■ **TASK OBJECTIVE**:
Only the pictures stay out; please return all the entries below exactly as written.

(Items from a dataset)
# # # # #

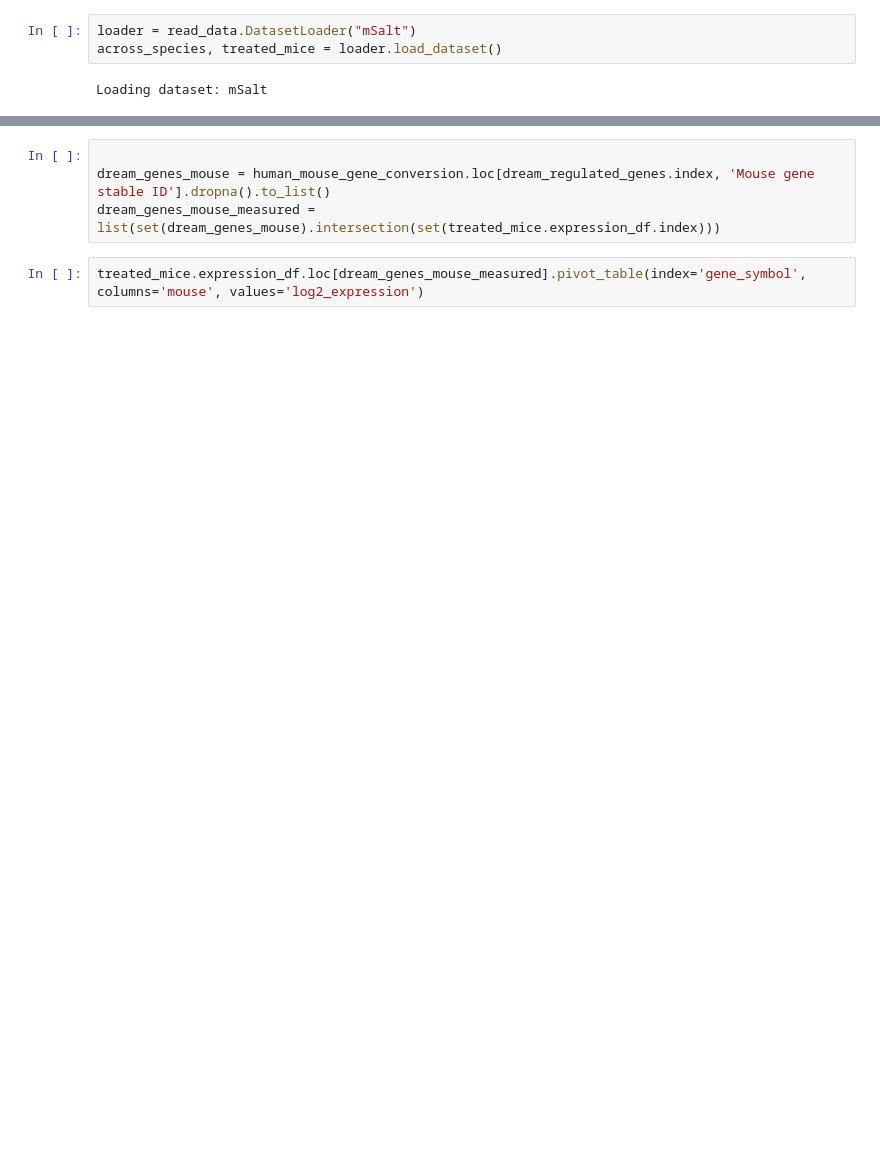
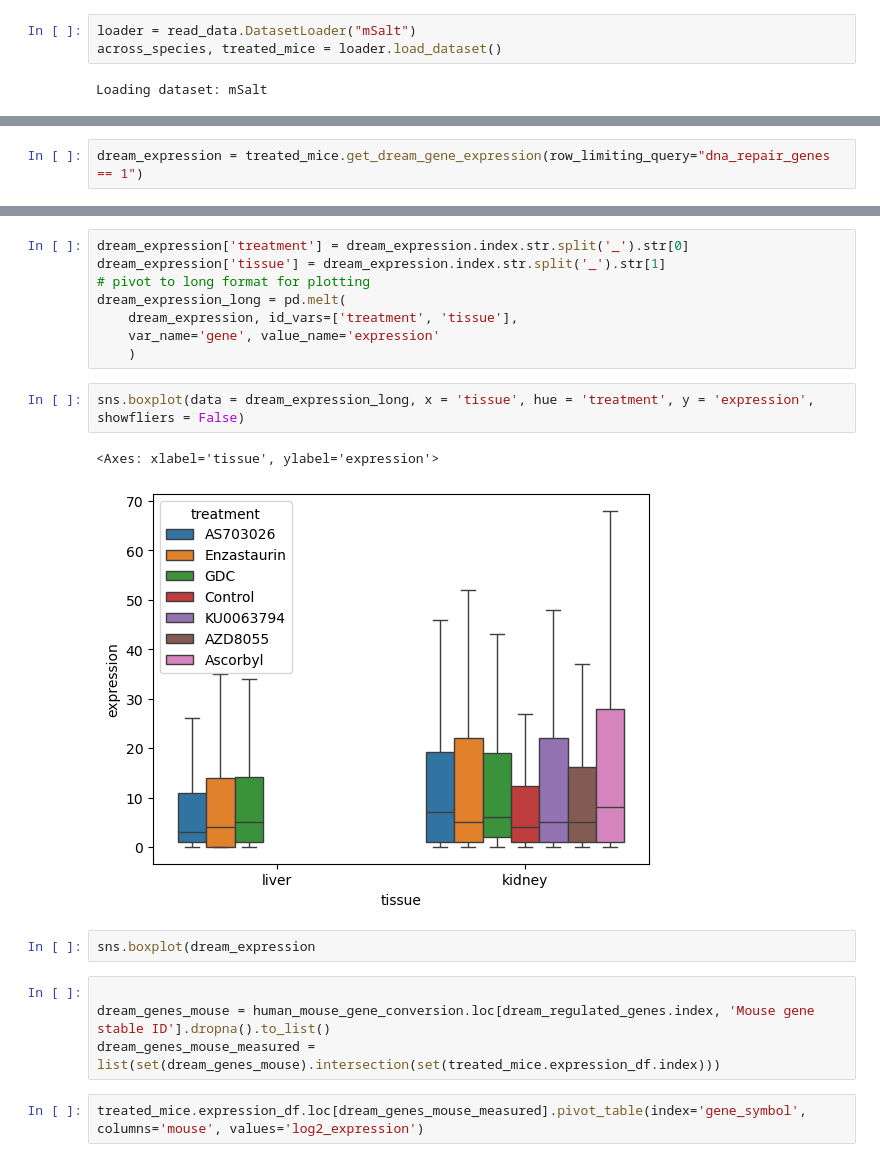
Before and after one commit to zanekoch/dream_proj, a Jupyter notebook: notebooks/122123_msalt_analysis.ipynb, the cells around one changed output, grey strips where cells are left out. Saved outputs shown, nothing was run; the diff lists cells and outputs as text; blank space fills up the shorter version.

```diff
--- a/notebooks/122123_msalt_analysis.ipynb
+++ b/notebooks/122123_msalt_analysis.ipynb
@@ -45,0 +24,2 @@ treated_mice.get_dream_gene_expression()
+# %%
+dream_expression = treated_mice.get_dream_gene_expression(row_limiting_query="dna_repair_genes == 1")
@@ -46,3 +47,18 @@ treated_mice.get_dream_gene_expression()
+# %%
+dream_expression['treatment'] = dream_expression.index.str.split('_').str[0]
+dream_expression['tissue'] = dream_expression.index.str.split('_').str[1]
+# pivot to long format for plotting
+dream_expression_long = pd.melt(
+    dream_expression, id_vars=['treatment', 'tissue'],
+    var_name='gene', value_name='expression'
+    )
+# %%
+sns.boxplot(data = dream_expression_long, x = 'tissue', hue = 'treatment', y = 'expression', showfliers = False)
+# %% [output]
+<Axes: xlabel='tissue', ylabel='expression'>
+[figure, added]
+# %%
+sns.boxplot(dream_expression
 # %%
 
 dream_genes_mouse = human_mouse_gene_conversion.loc[dream_regulated_genes.index, 'Mouse gene stable ID'].dropna().to_list()
```
Also changed, not shown: parts of 4 cells of this notebook, 4 other files.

# # # # #

■ **EXERCISE OUTPUT**:
Before and after one commit to zanekoch/dream_proj, a Jupyter notebook: notebooks/122123_msalt_analysis.ipynb, the cells around one changed output, grey strips where cells are left out. Saved outputs shown, nothing was run; the diff lists cells and outputs as text; blank space fills up the shorter version.

```diff
--- a/notebooks/122123_msalt_analysis.ipynb
+++ b/notebooks/122123_msalt_analysis.ipynb
@@ -45,0 +24,2 @@ treated_mice.get_dream_gene_expression()
+# %%
+dream_expression = treated_mice.get_dream_gene_expression(row_limiting_query="dna_repair_genes == 1")
@@ -46,3 +47,18 @@ treated_mice.get_dream_gene_expression()
+# %%
+dream_expression['treatment'] = dream_expression.index.str.split('_').str[0]
+dream_expression['tissue'] = dream_expression.index.str.split('_').str[1]
+# pivot to long format for plotting
+dream_expression_long = pd.melt(
+    dream_expression, id_vars=['treatment', 'tissue'],
+    var_name='gene', value_name='expression'
+    )
+# %%
+sns.boxplot(data = dream_expression_long, x = 'tissue', hue = 'treatment', y = 'expression', showfliers = False)
+# %% [output]
+<Axes: xlabel='tissue', ylabel='expression'>
+[figure, added]
+# %%
+sns.boxplot(dream_expression
 # %%
 
 dream_genes_mouse = human_mouse_gene_conversion.loc[dream_regulated_genes.index, 'Mouse gene stable ID'].dropna().to_list()
```
Also changed, not shown: parts of 4 cells of this notebook, 4 other files.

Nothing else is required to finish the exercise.